The changes at Walmart Media Group, which is being renamed Walmart Connect, better align the business with the retailer’s “One Walmart” philosophy of linking digital with in-store to achieve one cohesive brand experience. The new name is meant to reflect the different ways in which brands can reach the retailer’s shoppers, which now include an in-store network of 170,000 screens, sampling and even drive-in movies on top of digital placements that are likewise expanding.
In time for the 2021 holiday season, Walmart Connect is growing its digital capabilities to include the ability to send targeted ads to consumers across the web with the launch of a programmatic buying platform in partnership with technology company The Trade Desk. Walmart has operated a demand-side platform for use within its own digital properties since 2015, but the new partnership will expand options elsewhere online.

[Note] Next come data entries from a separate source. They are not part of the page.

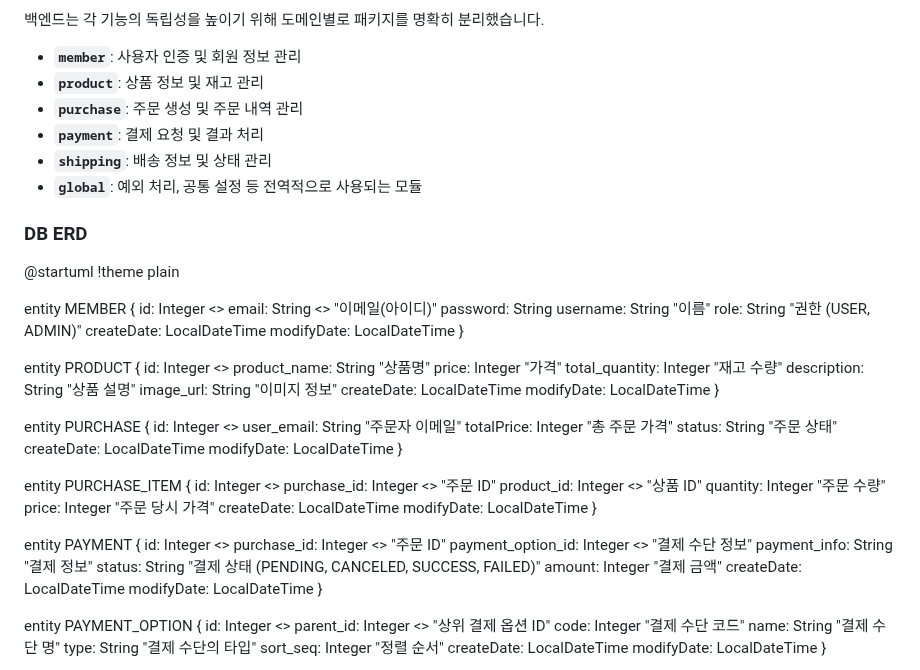
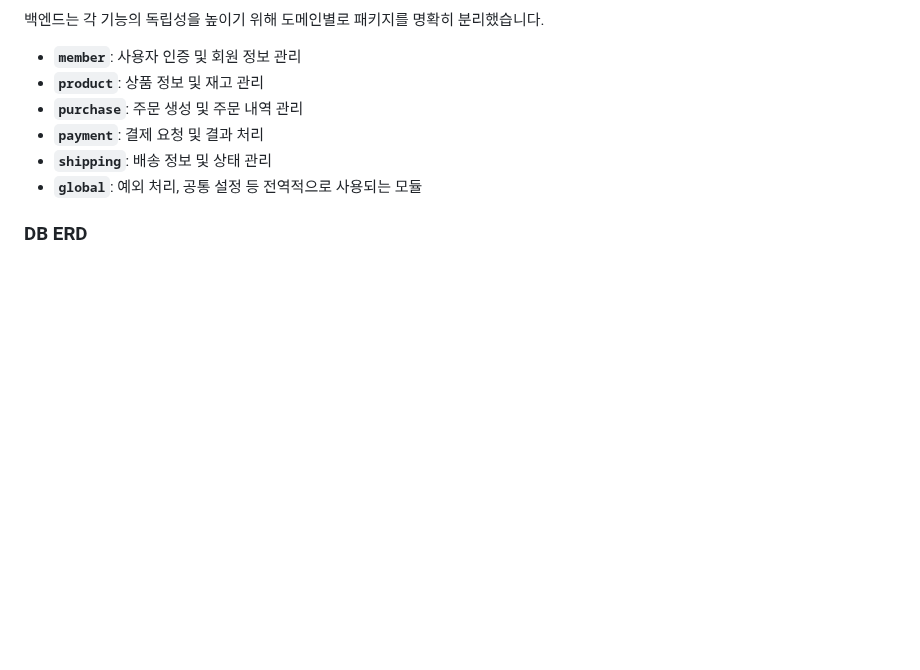
Before and after one commit to jyeyoon1/NBE6-8-1-Team12, a Markdown page: README.md, the part around one of its changes. GitHub-like rendering; blank space fills up the shorter version.

```diff
--- a/README.md
+++ b/README.md
@@ -70,68 +70,3 @@
 
 ### DB ERD
 
-@startuml
-!theme plain
-
-entity MEMBER {
-    id: Integer <<PK>>
-    email: String <<UK>> "이메일(아이디)"
-    password: String
-    username: String "이름"
-    role: String "권한 (USER, ADMIN)"
-    createDate: LocalDateTime
-    modifyDate: LocalDateTime
-}
-
-entity PRODUCT {
-    id: Integer <<PK>>
-    product_name: String "상품명"
-    price: Integer "가격"
-    total_quantity: Integer "재고 수량"
-    description: String "상품 설명"
-    image_url: String "이미지 정보"
-    createDate: LocalDateTime
-    modifyDate: LocalDateTime
-}
-
-entity PURCHASE {
-    id: Integer <<PK>>
-    user_email: String "주문자 이메일"
-    totalPrice: Integer "총 주문 가격"
-    status: String "주문 상태"
-    createDate: LocalDateTime
-    modifyDate: LocalDateTime
-}
-
-entity PURCHASE_ITEM {
-    id: Integer <<PK>>
-    purchase_id: Integer <<FK>> "주문 ID"
-    product_id: Integer <<FK>> "상품 ID"
-    quantity: Integer "주문 수량"
-    price: Integer "주문 당시 가격"
-    createDate: LocalDateTime
-    modifyDate: LocalDateTime
-}
-
-entity PAYMENT {
-    id: Integer <<PK>>
-    purchase_id: Integer <<FK>> "주문 ID"
-    payment_option_id: Integer <<FK>> "결제 수단 정보"
-    payment_info: String "결제 정보"
-    status: String "결제 상태 (PENDING, CANCELED, SUCCESS, FAILED)"
-    amount: Integer "결제 금액"
-    createDate: LocalDateTime
-    modifyDate: LocalDateTime
-}
-
-entity PAYMENT_OPTION {
-    id: Integer <<PK>>
-    parent_id: Integer <<FK>> "상위 결제 옵션 ID"
-    code: Integer "결제 수단 코드"
-    name: String "결제 수단 명"
-    type: String "결제 수단의 타입"
-    sort_seq: Integer "정렬 순서"
-    createDate: LocalDateTime
-    modifyDate: LocalDateTime
-}
-
```
Also changed, not shown: other parts of README.md (+1 -22 lines).
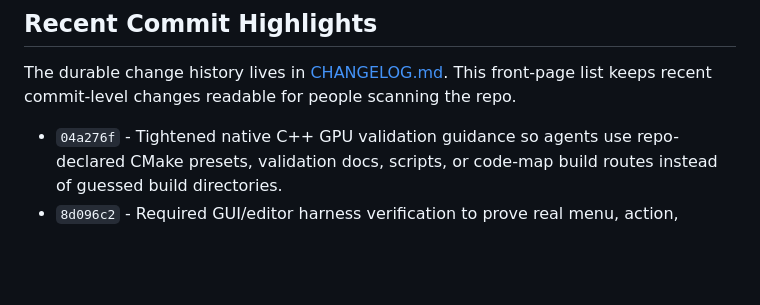
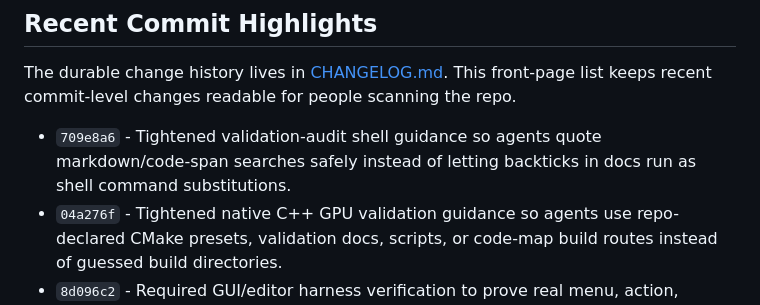
Before and after one commit to tarkansarim/CppStudio, a Markdown page: README.md, the part around the change. Drawn GitHub-style; blank space fills up the shorter version.

Commit message:
Update recent commit highlights

```diff
--- a/README.md
+++ b/README.md
@@ -34,6 +34,9 @@ As a harness, CppStudio focuses on:
 The durable change history lives in [CHANGELOG.md](CHANGELOG.md). This front-page list keeps recent
 commit-level changes readable for people scanning the repo.
 
+- `709e8a6` - Tightened validation-audit shell guidance so agents quote
+  markdown/code-span searches safely instead of letting backticks in docs run as
+  shell command substitutions.
 - `04a276f` - Tightened native C++ GPU validation guidance so agents use
   repo-declared CMake presets, validation docs, scripts, or code-map build routes
   instead of guessed build directories.
```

“We’re going to be taking our first-party data, which we believe is unparalleled — the physical and digital part of it — and use it to drive media performance outside of our proprietary sites," Walmart chief customer officer Janey Whiteside told Ad Age.
The goal is to leverage the retailer’s online and in-store shopper data — which will now also benefit from the retailer’s launch of Walmart+ — to aim for the holy grail of delivering personalized and tailored ad experiences and driving more effective media spend. Whiteside believes the new proposition offers enough value that even advertisers beyond those who sell product through Walmart will do business with the retailer, Ad Age reported.
As previously revealed during P2PX by Walmart’s director of omnichannel advertising transformation and acceleration, Whitney Cooper, additional digital enhancements to the ad business encompass search and display media while new in-store advertising opportunities include media placements on in-store TV walls and self-checkout screens that can be delivered with date, time and geographic specificity. Walmart Connect will also provide contactless sampling opportunities and look to sell ads in events such as the drive-in movies Walmart staged last summer.
Respondents to the annual Path to Purchase Trends Report survey gave Walmart decent scores for its ability to share actionable shopper data and for its effectiveness at segmenting online sales versus brick-and-mortar sales, but they also noted that partnering brands have to pay dearly for this privilege. The retailer is reportedly asking for $35 million in annual media spending for the highest levels of service and data sharing, which only top players can afford.
The moves follow a year in which the retailer launched a self-serve ad center platform and on-demand access to omnichannel reporting for all display and sponsored product campaigns, and doubled ad revenue, according to a corporate blog post. Ad Age provided an estimate for that figure at $3-$5 billion and says the retailer is aiming to hit north of $10 billion in revenue within five years as it seeks to become a top 10 player in the U.S. ad business. (For comparison, Amazon notched an estimated $20 billion in ad sales last year.)
A fast-growing, high-margin media business is a clear priority for Walmart especially as the retailer is still losing money with its e-commerce business, which is growing much faster than its store business, with online sales jumping 79% in its most recent quarter (ended Oct. 31, 2020).